:: THE TASK ::
Search the listing for the word "Variation" and return each line that contains it.

:: SOURCE RECORDS ::

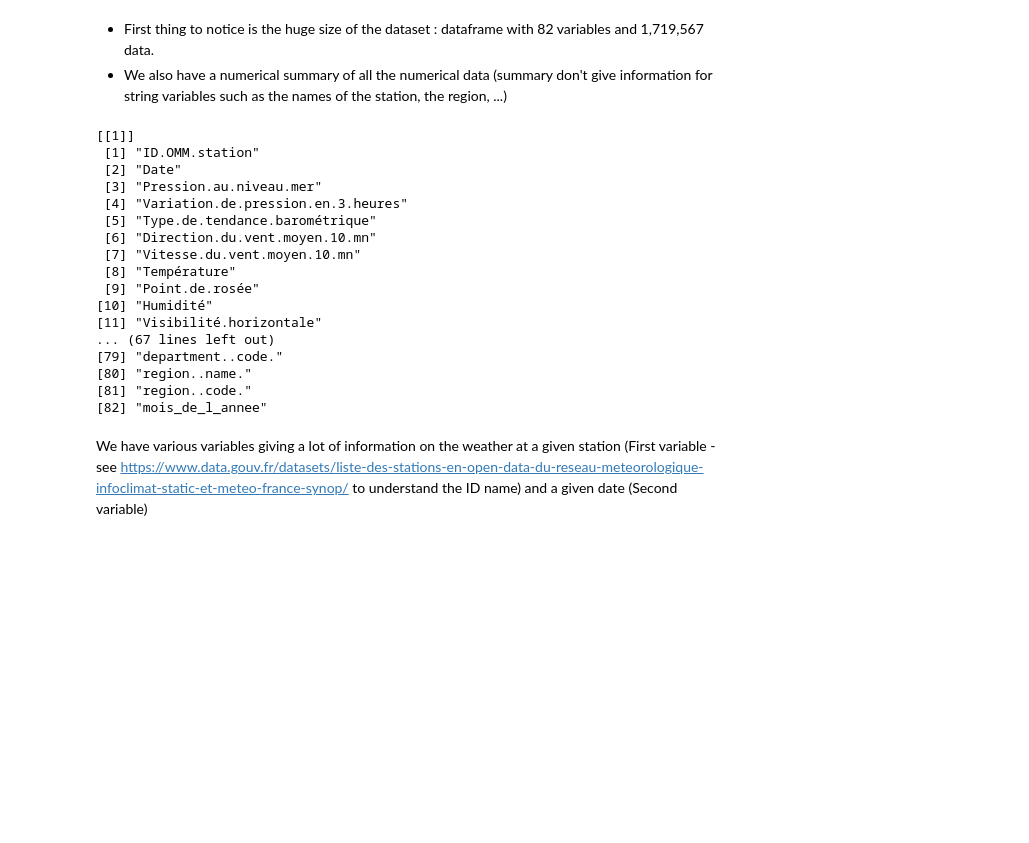
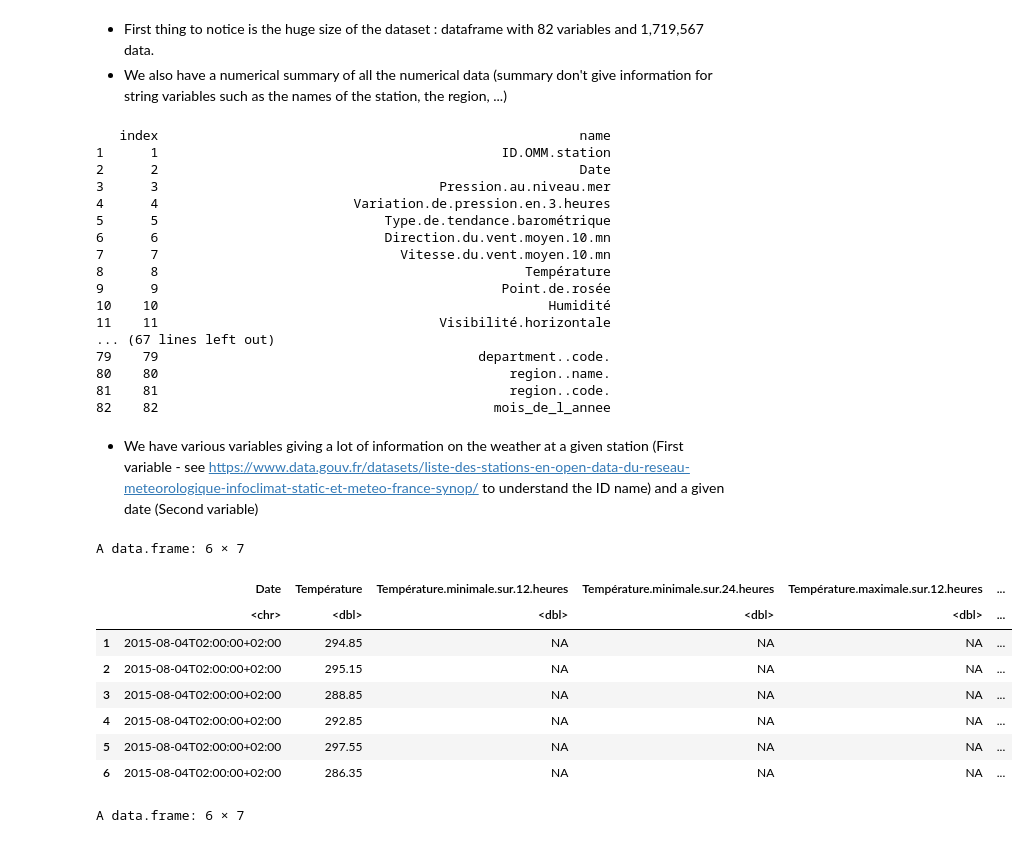
Before and after one commit to AugustinGrunewald/Statistics_Meteo, a Jupyter notebook: main.ipynb, the cells around one changed output. Drawn from its saved outputs; the diff is of its cells as text; code cells hidden in the pictures; blank space fills up the shorter version.

```diff
--- a/main.ipynb
+++ b/main.ipynb
@@ -47,24 +47,53 @@ A data.frame: 6 × 82
 - We also have a numerical summary of all the numerical data (summary don't give information for string variables such as the names of the station, the region, ...)
 # %%
 # Showing the labels
-labels(data_weather)[2]
+names_df <- data.frame(
+    index = seq_along(colnames(data_weather)),
+    name = colnames(data_weather)
+)
+print(names_df)
 # %% [output]
-[[1]]
- [1] "ID.OMM.station"
- [2] "Date"
- [3] "Pression.au.niveau.mer"
- [4] "Variation.de.pression.en.3.heures"
- [5] "Type.de.tendance.barométrique"
- [6] "Direction.du.vent.moyen.10.mn"
- [7] "Vitesse.du.vent.moyen.10.mn"
- [8] "Température"
- [9] "Point.de.rosée"
-[10] "Humidité"
-[11] "Visibilité.horizontale"
+   index                                                      name
+1      1                                            ID.OMM.station
+2      2                                                      Date
+3      3                                    Pression.au.niveau.mer
+4      4                         Variation.de.pression.en.3.heures
+5      5                             Type.de.tendance.barométrique
+6      6                             Direction.du.vent.moyen.10.mn
+7      7                               Vitesse.du.vent.moyen.10.mn
+8      8                                               Température
+9      9                                            Point.de.rosée
+10    10                                                  Humidité
+11    11                                    Visibilité.horizontale
 ... (67 lines left out)
-[79] "department..code."
-[80] "region..name."
-[81] "region..code."
-[82] "mois_de_l_annee"
+79    79                                         department..code.
+80    80                                             region..name.
+81    81                                             region..code.
+82    82                                           mois_de_l_annee
 # %% [markdown]
-We have various variables giving a lot of information on the weather at a given station (First variable - see https://www.data.gouv.fr/datasets/liste-des-stations-en-open-data-du-reseau-meteorologique-infoclimat-static-et-meteo-france-synop/ to understand the ID name) and a given date (Second variable)
+- We have various variables giving a lot of information on the weather at a given station (First variable - see https://www.data.gouv.fr/datasets/liste-des-stations-en-open-data-du-reseau-meteorologique-infoclimat-static-et-meteo-france-synop/ to understand the ID name) and a given date (Second variable)
+# %%
+# Selecting only values related to temperature (first in Kelvin, second in Celsius)
+temperature_data <- data_weather[,c(2, 8, 25:29)]
+temperature_data_C <- data_weather[,c(2, 65:70)]
+
+# Sorting by ascending date
+temperature_data <- temperature_data[order(temperature_data$Date), ]
+temperature_data_C <- temperature_data_C[order(temperature_data_C$Date), ]
+
+# To order again the index
+rownames(temperature_data) <- NULL
+rownames(temperature_data_C) <- NULL
+head(temperature_data)
+head(temperature_data_C)
+# %% [output]
+A data.frame: 6 × 7
+|  | Date | Température | Température.minimale.sur.12.heures | Température.minimale.sur.24.heures | Température.maximale.sur.12.heures | ... |
+|  | <chr> | <dbl> | <dbl> | <dbl> | <dbl> | ... |
+| 1 | 2015-08-04T02:00:00+02:00 | 294.85 | NA | NA | NA | ... |
+| 2 | 2015-08-04T02:00:00+02:00 | 295.15 | NA | NA | NA | ... |
+| 3 | 2015-08-04T02:00:00+02:00 | 288.85 | NA | NA | NA | ... |
+| 4 | 2015-08-04T02:00:00+02:00 | 292.85 | NA | NA | NA | ... |
+| 5 | 2015-08-04T02:00:00+02:00 | 297.55 | NA | NA | NA | ... |
+| 6 | 2015-08-04T02:00:00+02:00 | 286.35 | NA | NA | NA | ... |
+A data.frame: 6 × 7
```
Also changed, not shown: parts of 2 cells of this notebook, 1 other file.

:: YOUR SOLUTION ::
- [4] "Variation.de.pression.en.3.heures"
+4      4                         Variation.de.pression.en.3.heures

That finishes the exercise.